Brooks poses with Ezra Meeker, Oregon Trail immigrant who dedicated his life to memorializing the trail, poses with then Governor B.B. Brooks in front of the Wyoming State Capitol. Wyoming State Archives Photograph
Former Wyoming Goveror and past Wyoming Pioneer Association President B.B. Brooks
Bryan Butler ‘B.B.’ Brooks, 4th Wyoming Pioneer Association President
In 1930 former Wyoming Governor Bryant Butler “B.B.” Brooks served as the Wyoming Pioneer Association’s fourth elected president. Brooks was the Cowboy State’s seventh governor (1905-1911), a Natrona County Commissioner (1891-1892) and was elected to Wyoming’s second legislature.
According to the Wyoming State Archives website, the Brooks family moved to Chicago following the famous fire of 1871. Brooks’ father was a lock manufacturer who found opportunities amidst the rebuilding. Brooks attended business college in Chicago and upon graduation headed west, first to Nebraska. He arrived in Cheyenne in the spring of 1880, working for a time as a cowboy in the Snake River region of Idaho. He returned to Chicago to study assaying, but returned to Wyoming to work as a cowboy, trapping to supplement his income.

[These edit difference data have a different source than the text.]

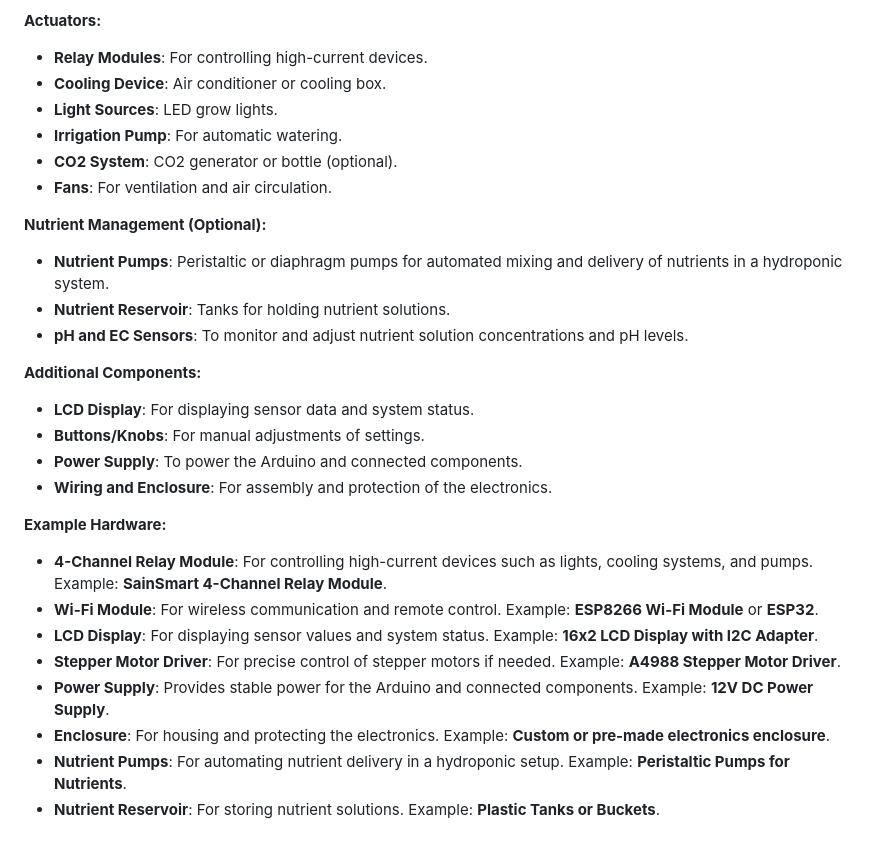
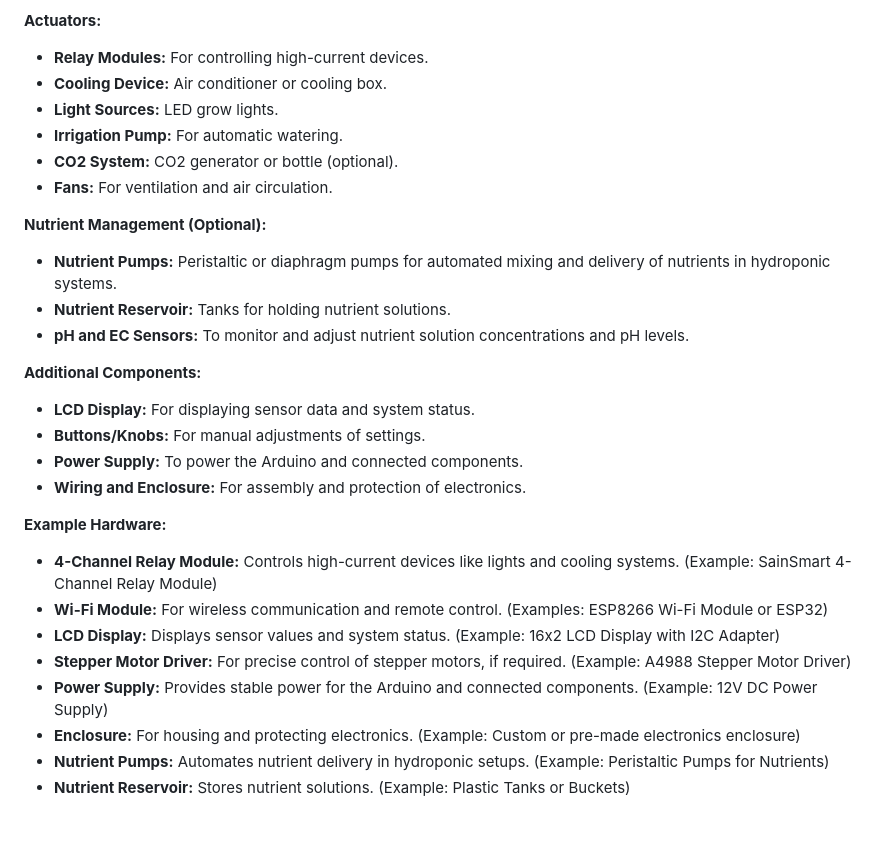
Before and after one commit to dr-cannabotics/canna_control, a Markdown page: README.md, the part around one of its changes. Rendered like a GitHub page.

```diff
--- a/README.md
+++ b/README.md
@@ -26,29 +60,33 @@ The Automated Cannabis Cultivation System uses Arduino to optimize the environme
 
 **Actuators:**
-- **Relay Modules**: For controlling high-current devices.
-- **Cooling Device**: Air conditioner or cooling box.
-- **Light Sources**: LED grow lights.
-- **Irrigation Pump**: For automatic watering.
-- **CO2 System**: CO2 generator or bottle (optional).
-- **Fans**: For ventilation and air circulation.
+
+- **Relay Modules:** For controlling high-current devices.
+- **Cooling Device:** Air conditioner or cooling box.
+- **Light Sources:** LED grow lights.
+- **Irrigation Pump:** For automatic watering.
+- **CO2 System:** CO2 generator or bottle (optional).
+- **Fans:** For ventilation and air circulation.
 
 **Nutrient Management (Optional):**
-- **Nutrient Pumps**: Peristaltic or diaphragm pumps for automated mixing and delivery of nutrients in a hydroponic system.
-- **Nutrient Reservoir**: Tanks for holding nutrient solutions.
-- **pH and EC Sensors**: To monitor and adjust nutrient solution concentrations and pH levels.
+
+- **Nutrient Pumps:** Peristaltic or diaphragm pumps for automated mixing and delivery of nutrients in hydroponic systems.
+- **Nutrient Reservoir:** Tanks for holding nutrient solutions.
+- **pH and EC Sensors:** To monitor and adjust nutrient solution concentrations and pH levels.
 
 **Additional Components:**
-- **LCD Display**: For displaying sensor data and system status.
-- **Buttons/Knobs**: For manual adjustments of settings.
-- **Power Supply**: To power the Arduino and connected components.
-- **Wiring and Enclosure**: For assembly and protection of the electronics.
+
+- **LCD Display:** For displaying sensor data and system status.
+- **Buttons/Knobs:** For manual adjustments of settings.
+- **Power Supply:** To power the Arduino and connected components.
+- **Wiring and Enclosure:** For assembly and protection of electronics.
 
 **Example Hardware:**
-- **4-Channel Relay Module**: For controlling high-current devices such as lights, cooling systems, and pumps. Example: **SainSmart 4-Channel Relay Module**.
-- **Wi-Fi Module**: For wireless communication and remote control. Example: **ESP8266 Wi-Fi Module** or **ESP32**.
-- **LCD Display**: For displaying sensor values and system status. Example: **16x2 LCD Display with I2C Adapter**.
-- **Stepper Motor Driver**: For precise control of stepper motors if needed. Example: **A4988 Stepper Motor Driver**.
-- **Power Supply**: Provides stable power for the Arduino and connected components. Example: **12V DC Power Supply**.
-- **Enclosure**: For housing and protecting the electronics. Example: **Custom or pre-made electronics enclosure**.
-- **Nutrient Pumps**: For automating nutrient delivery in a hydroponic setup. Example: **Peristaltic Pumps for Nutrients**.
-- **Nutrient Reservoir**: For storing nutrient solutions. Example: **Plastic Tanks or Buckets**.
+
+- **4-Channel Relay Module:** Controls high-current devices like lights and cooling systems. (Example: SainSmart 4-Channel Relay Module)
+- **Wi-Fi Module:** For wireless communication and remote control. (Examples: ESP8266 Wi-Fi Module or ESP32)
+- **LCD Display:** Displays sensor values and system status. (Example: 16x2 LCD Display with I2C Adapter)
+- **Stepper Motor Driver:** For precise control of stepper motors, if required. (Example: A4988 Stepper Motor Driver)
+- **Power Supply:** Provides stable power for the Arduino and connected components. (Example: 12V DC Power Supply)
+- **Enclosure:** For housing and protecting electronics. (Example: Custom or pre-made electronics enclosure)
+- **Nutrient Pumps:** Automates nutrient delivery in hydroponic setups. (Example: Peristaltic Pumps for Nutrients)
+- **Nutrient Reservoir:** Stores nutrient solutions. (Example: Plastic Tanks or Buckets)
```
Also changed, not shown: other parts of README.md (+50 -16 lines).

“In his memoirs,” says the Wyoming Archives material, “Brooks stated that he settled in the location that would eventually become his ranch site, about 20 miles southeast of present day Casper, after acquiring a trapper’s cabin for six beaver traps and a sack of flour. A ranch house was constructed in 1883. He partnered with his father and brother under the business name B.B. Brooks & Co. The company started with 80 heifers shipped from Wisconsin.”
The Wyoming State Archives further states, “Under the Brooks administration a mineral leasing act was passed, which provided for access to the state’s mineral resources and generated revenue for the state. The leasing of federal lands for grazing was a hotly debated issue during Brooks’ tenure as Governor, in Wyoming and in the nation’s capital. In 1907 he opposed resolutions by the Wyoming Stock Growers Association in favor of leasing. His message to the 1909 state legislature supported the Homestead Act. He spoke against leasing for grazing, believing it would negatively affect homesteading efforts. The debate lasted well beyond Brooks’ gubernatorial years.”
Over the years the B.B. Brooks ranch grew to over 7,000 acres. Brooks’ investments in Wyoming reached into the sheep and wool industry, oil and gas, and banking. He was dedicated to historic preservation, particularly relating to the Oregon Trail and marking its location. Brooks and his family were the first to live in the historic Governor’s Mansion in Cheyenne.
Brooks passed away in Casper on December 8, 1944.